our once famous" fishermans paradise" name is on the way to being a memory
As we enter 2018 the above quote accurately sums up Ireland's sea fisheries management programme, both offshore and coastal, exemplified by the current fisheries Minister Creed who took great credit in opening up the Irish Sea for cod post the annual end of year 2017 Brussels auction, while at the same time scientists employed by the Marine Institute are trying to piece together a picture of food webs in the Irish Sea to figure out why Irish Sea cod stocks are not making a comeback due to "supposed" protective measures.
I have written and campaigned on this subject for 10 years and the graph inexorably still is going downwards.
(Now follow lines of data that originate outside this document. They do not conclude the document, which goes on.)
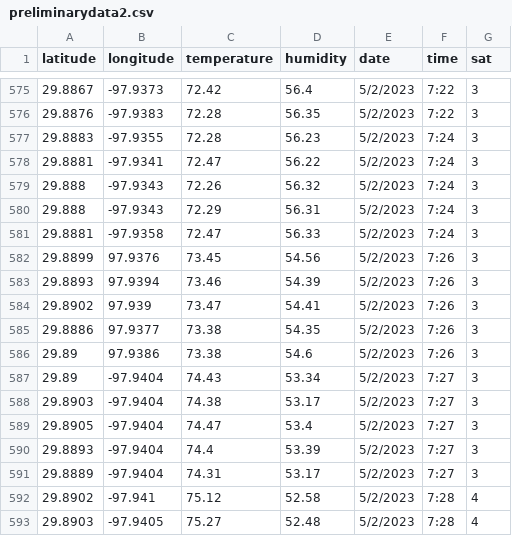
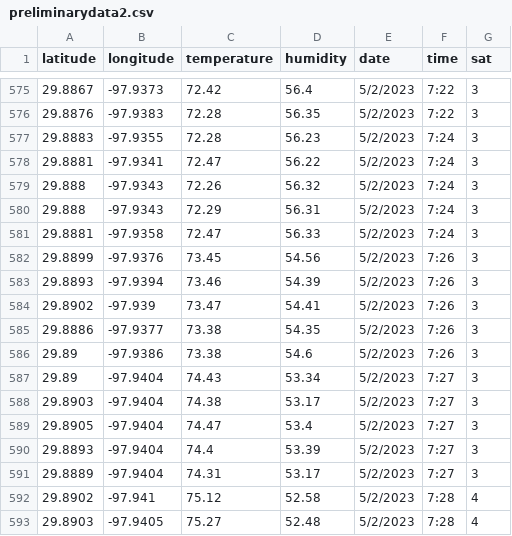
Before and after one commit to JeremyHester/HeatIslandDemo, a CSV file: preliminarydata2.csv, drawn as a sheet; only a part is shown, gaps mark what is left out.

Commit message:
Update preliminarydata2.csv

```diff
--- a/preliminarydata2.csv
+++ b/preliminarydata2.csv
@@ -581,7 +581,7 @@ latitude,longitude,temperature,humidity,date,time,sat
 29.8881,-97.9358,72.47,56.33,5/2/2023,7:24,3
-29.8899,97.9376,73.45,54.56,5/2/2023,7:26,3
-29.8893,97.9394,73.46,54.39,5/2/2023,7:26,3
-29.8902,97.939,73.47,54.41,5/2/2023,7:26,3
-29.8886,97.9377,73.38,54.35,5/2/2023,7:26,3
-29.89,97.9386,73.38,54.6,5/2/2023,7:26,3
+29.8899,-97.9376,73.45,54.56,5/2/2023,7:26,3
+29.8893,-97.9394,73.46,54.39,5/2/2023,7:26,3
+29.8902,-97.939,73.47,54.41,5/2/2023,7:26,3
+29.8886,-97.9377,73.38,54.35,5/2/2023,7:26,3
+29.89,-97.9386,73.38,54.6,5/2/2023,7:26,3
 29.89,-97.9404,74.43,53.34,5/2/2023,7:27,3
```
My grandchildren, of which I have three, will never see or experience the coastal bounty that I saw along the north Wicklow coastline up to the early 1980's -http://www.anirishanglersworld.com/index.php/media/an-anglers-tale/
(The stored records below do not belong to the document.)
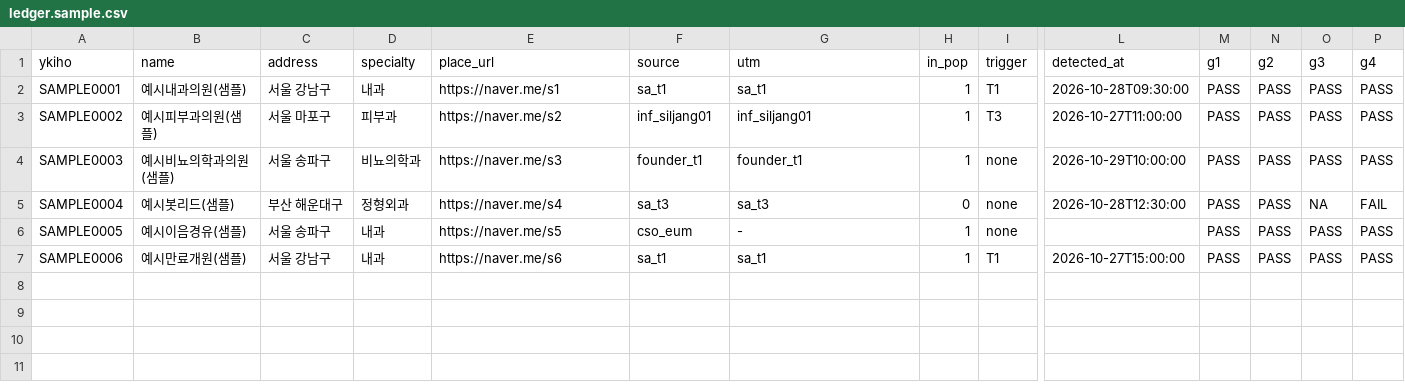
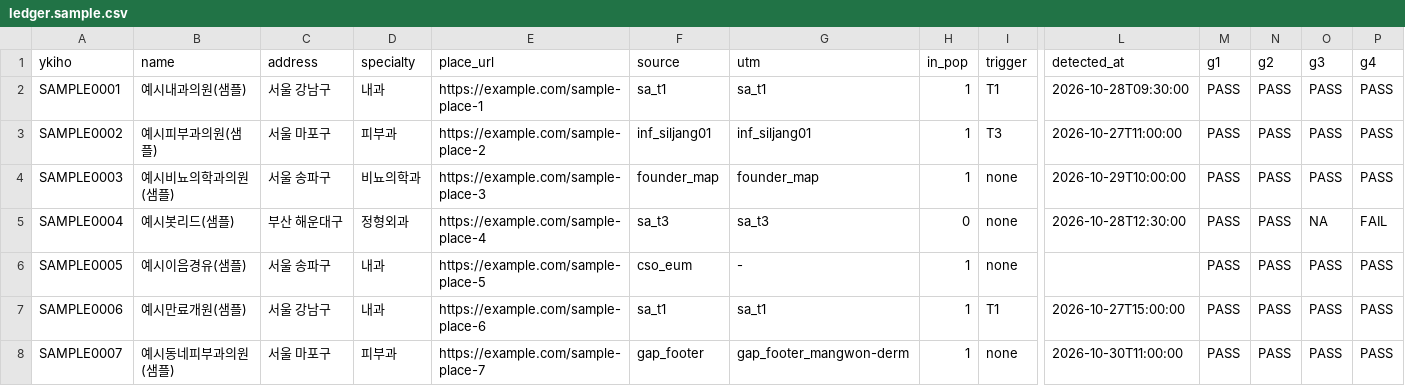
Before and after one commit to Vivi0413486/arkpoint-gtm-loop, a CSV file: ledger.sample.csv, drawn as a sheet; only a part is shown, gaps mark what is left out; rows hold the shown columns only; the diff names each change by its address in the sheet, - before the commit and + after, or states it on an @@ line.

```diff
--- a/ledger.sample.csv
+++ b/ledger.sample.csv
-E2 (place_url): https://naver.me/s1
+E2 (place_url): https://example.com/sample-place-1
-E3 (place_url): https://naver.me/s2
+E3 (place_url): https://example.com/sample-place-2
-E4 (place_url): https://naver.me/s3
+E4 (place_url): https://example.com/sample-place-3
-F4 (source): founder_t1
+F4 (source): founder_map
-G4 (utm): founder_t1
+G4 (utm): founder_map
-E5 (place_url): https://naver.me/s4
+E5 (place_url): https://example.com/sample-place-4
-E6 (place_url): https://naver.me/s5
+E6 (place_url): https://example.com/sample-place-5
-E7 (place_url): https://naver.me/s6
+E7 (place_url): https://example.com/sample-place-6
+row 8: SAMPLE0007 | 예시동네피부과의원(샘플) | 서울 마포구 | 피부과 | https://example.com/sample-place-7 | gap_footer | gap_footer_mangwon-derm | 1 | none | 2026-10-30T11:00:00 | PASS | PASS | PASS | PASS
```
Also changed, not shown: 11 other files.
Sadly based on 10 years experience of trying to put forward an alternative message as to how Ireland manages her fisheries resources, both sea and freshwater, I can say with objective clarity that its decision makers are not listening.
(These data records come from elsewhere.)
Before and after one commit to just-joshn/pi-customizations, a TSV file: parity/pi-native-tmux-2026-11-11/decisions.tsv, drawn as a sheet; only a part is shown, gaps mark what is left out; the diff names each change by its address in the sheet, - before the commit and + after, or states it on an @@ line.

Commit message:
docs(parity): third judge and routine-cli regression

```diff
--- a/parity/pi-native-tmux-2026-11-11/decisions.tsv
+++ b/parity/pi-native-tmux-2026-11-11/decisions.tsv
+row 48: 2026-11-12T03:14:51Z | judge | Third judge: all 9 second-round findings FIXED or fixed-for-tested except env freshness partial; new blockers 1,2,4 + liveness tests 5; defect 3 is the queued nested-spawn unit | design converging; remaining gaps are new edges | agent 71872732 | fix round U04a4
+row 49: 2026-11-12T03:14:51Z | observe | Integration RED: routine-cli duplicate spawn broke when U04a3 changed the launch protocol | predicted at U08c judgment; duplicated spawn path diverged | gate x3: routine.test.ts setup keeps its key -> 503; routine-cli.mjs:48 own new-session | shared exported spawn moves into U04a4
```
Some student of economics needs to conduct a phd study on the opportunity cost to the state of mining our sea fisheries resource into oblivion using a baseline year of 1950 and include a full stakeholder brief that takes into account tourism and coastal artisan fisher inputs/outputs and not just narrow commercial fishing interests.